We need to talk.
You may not have grown up around people who are Black, but I have. Black people are a fundamental part of my life: they are my friends, my classmates and teammates, my roommates, my family. Today, I’m scared for them.
This year, the American police have already killed more than 500 people. Of those, 25% have been Black, even though Black people make up only 13% of the population. Earlier this week in Louisiana, two White police officers killed a Black man named Alton Sterling while he sold CDs on the street. The very next day in Minnesota, a police officer shot and killed a Black man named Philando Castile in his car during a traffic stop while his girlfriend and her four-year-old daughter looked on. Overwhelmingly, the police do not face any consequences for ending these lives.
This is a terrifying reality that some of my closest friends live with every day.
Even as we hear about the dangers Black Americans face, our instinct is sometimes to point at all the ways we are different from them. To shield ourselves from their reality instead of empathizing. When a policeman shoots a Black person, you might think it’s the victim’s fault because you see so many images of them in the media as thugs and criminals. After all, youmight say, we managed to come to America with nothing and build good lives for ourselves despite discrimination, so why can’t they?
I want to share with you how I see things.
It’s true that we face discrimination for being Asian in this country. Sometimes people are rude to us about our accents, or withhold promotions because they don’t think of us as “leadership material.” Some of us are told we’re terrorists. But for the most part, nobody thinks “dangerous criminal” when we are walking down the street. The police do not gun down our children and parents for simply existing.
This is not the case for our Black friends. Many Black people were brought to America as slaves against their will. For centuries, their communities, families, and bodies were ripped apart for profit. Even after slavery, they had to build back their lives by themselves, with no institutional support—not allowed to vote or own homes, and constantly under threat of violence that continues to this day.

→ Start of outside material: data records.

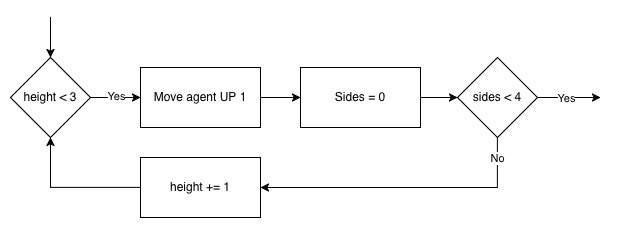
Earlier version of the draw.io export tutorials/python-islands/island-7/tower_builder/images/flowchart-landscape_3.png (CausewayDigital/Minecraft-EE-MakeCode). Source tidied: cells renumbered, new cells last; positions are measured from the earlier drawing's top-left corner, leaving out a move shared by most shapes.
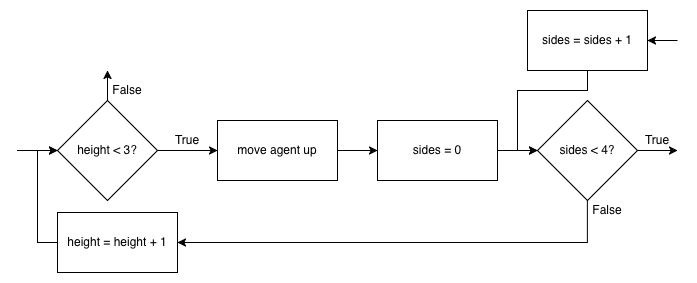
Later version of the same file.

Commit message:
Updated flowchart images for tower builder island 7

The edit, as a diff of the source:
```diff
@@ -2,64 +2,85 @@
   <root>
     <mxCell id="0" />
     <mxCell id="1" parent="0" />
-    <mxCell id="2" style="edgeStyle=orthogonalEdgeStyle;rounded=0;jettySize=auto;html=1;" parent="1" edge="1" source="4" target="7">
-      <mxGeometry relative="1" as="geometry" />
-    </mxCell>
-    <mxCell id="3" value="Yes" style="edgeLabel;html=1;align=center;verticalAlign=middle;" parent="2" vertex="1">
-      <mxGeometry x="0.01" y="2" relative="1" as="geometry" />
-    </mxCell>
-    <mxCell id="4" value="height &amp;lt; 3" style="rhombus;whiteSpace=wrap;html=1;" parent="1" vertex="1">
-      <mxGeometry y="40" width="80" height="80" as="geometry" />
-    </mxCell>
-    <mxCell id="5" style="edgeStyle=orthogonalEdgeStyle;rounded=0;jettySize=auto;html=1;" parent="1" edge="1" target="4">
-      <mxGeometry relative="1" as="geometry">
-        <mxPoint x="40" as="sourcePoint" />
-      </mxGeometry>
-    </mxCell>
-    <mxCell id="6" style="edgeStyle=orthogonalEdgeStyle;rounded=0;jettySize=auto;html=1;" parent="1" edge="1" source="7" target="14">
-      <mxGeometry relative="1" as="geometry" />
-    </mxCell>
-    <mxCell id="7" value="Move agent UP 1" style="rounded=0;whiteSpace=wrap;html=1;" parent="1" vertex="1">
-      <mxGeometry x="130" y="50" width="120" height="60" as="geometry" />
-    </mxCell>
-    <mxCell id="8" style="edgeStyle=orthogonalEdgeStyle;rounded=0;jettySize=auto;html=1;" parent="1" edge="1" source="12">
-      <mxGeometry relative="1" as="geometry">
-        <mxPoint x="590" y="80" as="targetPoint" />
-      </mxGeometry>
-    </mxCell>
-    <mxCell id="9" value="Yes" style="edgeLabel;html=1;align=center;verticalAlign=middle;" parent="8" vertex="1">
-      <mxGeometry x="-0.08" relative="1" as="geometry" />
-    </mxCell>
-    <mxCell id="10" style="edgeStyle=orthogonalEdgeStyle;rounded=0;jettySize=auto;html=1;" parent="1" edge="1" source="12" target="16">
-      <mxGeometry relative="1" as="geometry">
-        <Array as="points">
-          <mxPoint x="487" y="170" />
-        </Array>
-      </mxGeometry>
-    </mxCell>
-    <mxCell id="11" value="No" style="edgeLabel;html=1;align=center;verticalAlign=middle;" parent="10" vertex="1">
-      <mxGeometry x="-0.43" y="-2" relative="1" as="geometry">
-        <mxPoint x="32" y="-28" as="offset" />
-      </mxGeometry>
-    </mxCell>
-    <mxCell id="12" value="sides &amp;lt; 4" style="rhombus;whiteSpace=wrap;html=1;" parent="1" vertex="1">
-      <mxGeometry x="447" y="40" width="80" height="80" as="geometry" />
-    </mxCell>
-    <mxCell id="13" style="edgeStyle=orthogonalEdgeStyle;rounded=0;jettySize=auto;html=1;" parent="1" edge="1" source="14" target="12">
-      <mxGeometry relative="1" as="geometry" />
-    </mxCell>
-    <mxCell id="14" value="Sides = 0" style="rounded=0;whiteSpace=wrap;html=1;" parent="1" vertex="1">
-      <mxGeometry x="290" y="50" width="120" height="60" as="geometry" />
-    </mxCell>
-    <mxCell id="15" style="edgeStyle=orthogonalEdgeStyle;rounded=0;jettySize=auto;html=1;entryX=0.5;entryY=1;entryDx=0;entryDy=0;exitX=0;exitY=0.5;exitDx=0;exitDy=0;" parent="1" edge="1" source="16" target="4">
-      <mxGeometry relative="1" as="geometry">
-        <Array as="points">
-          <mxPoint x="40" y="170" />
-        </Array>
-      </mxGeometry>
-    </mxCell>
-    <mxCell id="16" value="height += 1" style="rounded=0;whiteSpace=wrap;html=1;" parent="1" vertex="1">
-      <mxGeometry x="130" y="140" width="120" height="60" as="geometry" />
-    </mxCell>
+    <mxCell id="17" style="edgeStyle=orthogonalEdgeStyle;rounded=0;jettySize=auto;html=1;" parent="1" edge="1" target="20">
+      <mxGeometry relative="1" as="geometry">
+        <mxPoint x="580" y="-290" as="sourcePoint" />
+      </mxGeometry>
+    </mxCell>
+    <mxCell id="18" style="edgeStyle=orthogonalEdgeStyle;rounded=0;jettySize=auto;html=1;" parent="1" edge="1" source="20" target="35">
+      <mxGeometry relative="1" as="geometry" />
+    </mxCell>
+    <mxCell id="19" style="edgeStyle=orthogonalEdgeStyle;rounded=0;jettySize=auto;html=1;" parent="1" edge="1" source="20">
+      <mxGeometry relative="1" as="geometry">
+        <mxPoint x="670" y="-370" as="targetPoint" />
+      </mxGeometry>
+    </mxCell>
+    <mxCell id="20" value="height &amp;lt; 3?" style="rhombus;whiteSpace=wrap;html=1;" parent="1" vertex="1">
+      <mxGeometry x="620" y="-340" width="100" height="100" as="geometry" />
+    </mxCell>
+    <mxCell id="21" style="edgeStyle=orthogonalEdgeStyle;rounded=0;jettySize=auto;html=1;" parent="1" edge="1" source="22" target="25">
+      <mxGeometry relative="1" as="geometry" />
+    </mxCell>
+    <mxCell id="22" value="sides = 0" style="rounded=0;whiteSpace=wrap;html=1;" parent="1" vertex="1">
+      <mxGeometry x="940" y="-320" width="120" height="60" as="geometry" />
+    </mxCell>
+    <mxCell id="23" style="edgeStyle=orthogonalEdgeStyle;rounded=0;jettySize=auto;html=1;" parent="1" edge="1" source="25">
+      <mxGeometry relative="1" as="geometry">
+        <mxPoint x="1240" y="-290" as="targetPoint" />
+      </mxGeometry>
+    </mxCell>
+    <mxCell id="24" style="edgeStyle=orthogonalEdgeStyle;rounded=0;jettySize=auto;html=1;" parent="1" edge="1" source="25" target="28">
+      <mxGeometry relative="1" as="geometry">
+        <Array as="points">
+          <mxPoint x="1150" y="-198" />
+        </Array>
+      </mxGeometry>
+    </mxCell>
+    <mxCell id="25" value="sides &amp;lt; 4?" style="rhombus;whiteSpace=wrap;html=1;" parent="1" vertex="1">
+      <mxGeometry x="1100" y="-340" width="100" height="100" as="geometry" />
+    </mxCell>
+    <mxCell id="26" style="edgeStyle=orthogonalEdgeStyle;rounded=0;jettySize=auto;html=1;exitX=0.5;exitY=1;exitDx=0;exitDy=0;entryX=0;entryY=0.5;entryDx=0;entryDy=0;" parent="1" edge="1" source="27" target="25">
+      <mxGeometry relative="1" as="geometry" />
+    </mxCell>
+    <mxCell id="27" value="sides = sides + 1" style="rounded=0;whiteSpace=wrap;html=1;" parent="1" vertex="1">
+      <mxGeometry x="1090" y="-430" width="120" height="60" as="geometry" />
+    </mxCell>
+    <mxCell id="28" value="height = height + 1" style="rounded=0;whiteSpace=wrap;html=1;" parent="1" vertex="1">
+      <mxGeometry x="620" y="-228" width="120" height="60" as="geometry" />
+    </mxCell>
+    <mxCell id="29" style="edgeStyle=orthogonalEdgeStyle;rounded=0;jettySize=auto;html=1;entryX=0;entryY=0.5;entryDx=0;entryDy=0;exitX=0;exitY=0.5;exitDx=0;exitDy=0;" parent="1" edge="1" source="28" target="20">
+      <mxGeometry relative="1" as="geometry">
+        <Array as="points">
+          <mxPoint x="600" y="-198" />
+          <mxPoint x="600" y="-290" />
+        </Array>
+      </mxGeometry>
+    </mxCell>
+    <mxCell id="30" value="False" style="text;html=1;strokeColor=none;fillColor=none;align=center;verticalAlign=middle;whiteSpace=wrap;rounded=0;" parent="1" vertex="1">
+      <mxGeometry x="670" y="-360" width="40" height="20" as="geometry" />
+    </mxCell>
+    <mxCell id="31" value="False" style="text;html=1;strokeColor=none;fillColor=none;align=center;verticalAlign=middle;whiteSpace=wrap;rounded=0;" parent="1" vertex="1">
+      <mxGeometry x="1150" y="-240" width="40" height="20" as="geometry" />
+    </mxCell>
+    <mxCell id="32" value="True&lt;span style=&quot;color: rgba(0 , 0 , 0 , 0) ; font-family: monospace ; font-size: 0px&quot;&gt;%3CmxGraphModel%3E%3Croot%3E%3CmxCell%20id%3D%220%22%2F%3E%3CmxCell%20id%3D%221%22%20parent%3D%220%22%2F%3E%3CmxCell%20id%3D%222%22%20value%3D%22False%22%20style%3D%22text%3Bhtml%3D1%3BstrokeColor%3Dnone%3BfillColor%3Dnone%3Balign%3Dcenter%3BverticalAlign%3Dmiddle%3BwhiteSpace%3Dwrap%3Brounded%3D0%3B%22%20vertex%3D%221%22%20parent%3D%221%22%3E%3CmxGeometry%20x%3D%22260%22%20y%3D%22440%22%20width%3D%2240%22%20height%3D%2220%22%20as%3D%22geometry%22%2F%3E%3C%2FmxCell%3E%3C%2Froot%3E%3C%2FmxGraphModel%3E&lt;/span&gt;" style="text;html=1;strokeColor=none;fillColor=none;align=center;verticalAlign=middle;whiteSpace=wrap;rounded=0;" parent="1" vertex="1">
+      <mxGeometry x="1200" y="-310" width="40" height="20" as="geometry" />
+    </mxCell>
+    <mxCell id="33" style="edgeStyle=orthogonalEdgeStyle;rounded=0;orthogonalLoop=1;jettySize=auto;html=1;exitX=0.5;exitY=1;exitDx=0;exitDy=0;" parent="1" edge="1" source="30" target="30">
+      <mxGeometry relative="1" as="geometry" />
+    </mxCell>
+    <mxCell id="34" style="edgeStyle=orthogonalEdgeStyle;rounded=0;jettySize=auto;html=1;" parent="1" edge="1" source="35" target="22">
+      <mxGeometry relative="1" as="geometry" />
+    </mxCell>
+    <mxCell id="35" value="move agent up" style="rounded=0;whiteSpace=wrap;html=1;" parent="1" vertex="1">
+      <mxGeometry x="780" y="-320" width="120" height="60" as="geometry" />
+    </mxCell>
+    <mxCell id="36" value="True&lt;span style=&quot;color: rgba(0 , 0 , 0 , 0) ; font-family: monospace ; font-size: 0px&quot;&gt;%3CmxGraphModel%3E%3Croot%3E%3CmxCell%20id%3D%220%22%2F%3E%3CmxCell%20id%3D%221%22%20parent%3D%220%22%2F%3E%3CmxCell%20id%3D%222%22%20value%3D%22False%22%20style%3D%22text%3Bhtml%3D1%3BstrokeColor%3Dnone%3BfillColor%3Dnone%3Balign%3Dcenter%3BverticalAlign%3Dmiddle%3BwhiteSpace%3Dwrap%3Brounded%3D0%3B%22%20vertex%3D%221%22%20parent%3D%221%22%3E%3CmxGeometry%20x%3D%22260%22%20y%3D%22440%22%20width%3D%2240%22%20height%3D%2220%22%20as%3D%22geometry%22%2F%3E%3C%2FmxCell%3E%3C%2Froot%3E%3C%2FmxGraphModel%3E&lt;/span&gt;" style="text;html=1;strokeColor=none;fillColor=none;align=center;verticalAlign=middle;whiteSpace=wrap;rounded=0;" parent="1" vertex="1">
+      <mxGeometry x="730" y="-310" width="40" height="20" as="geometry" />
+    </mxCell>
+    <mxCell id="37" style="endArrow=classic;html=1;rounded=0;entryX=1;entryY=0.5;entryDx=0;entryDy=0;" parent="1" edge="1" target="27">
+      <mxGeometry relative="1" as="geometry">
+        <mxPoint x="1240" y="-400" as="sourcePoint" />
+      </mxGeometry>
+    </mxCell>
   </root>
 </mxGraphModel>
```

In fighting for their own rights, Black activists have led the movement for opportunities not just for themselves, but for us as well. Black people have been beaten, jailed, even killed fighting for many of the rights that Asian Americans enjoy today. We owe them so much in return. We are all fighting against the same unfair system that prefers we compete against each other.
When someone is walking home and gets shot by a sworn protector of the peace—even if that officer’s last name is Liang—that is an assault on all of us, and on all of our hopes for equality and fairness under the law.
For all of these reasons, I support the Black Lives Matter movement. Part of that support means speaking up when I see people in my community—or even my own family—say or do things that diminish the humanity of Black Americans in this country. I am telling you this out of love, because I don’t want this issue to divide us. I’m asking that you try to empathize with the anger and grief of the fathers, mothers, and children who have lost their loved ones to police violence. To empathize with my anger and grief, and support me if I choose to be vocal, to protest. To share this letter with your friends, and encourage them to be empathetic, too.
As your child, I am proud and eternally grateful that you made the long, hard journey to this country, that you’ve lived decades in a place that has not always been kind to you. You’ve never wished your struggles upon me. Instead, you’ve suffered through a prejudiced America, to bring me closer to the American Dream.
But I hope you can consider this: the American Dream cannot exist for only your children. We are all in this together, and we cannot feel safe until ALL our friends, loved ones, and neighbors are safe. The American Dream that we seek is a place where all Americans can live without fear of police violence. This is the future that I want—and one that I hope you want, too.
With love and hope,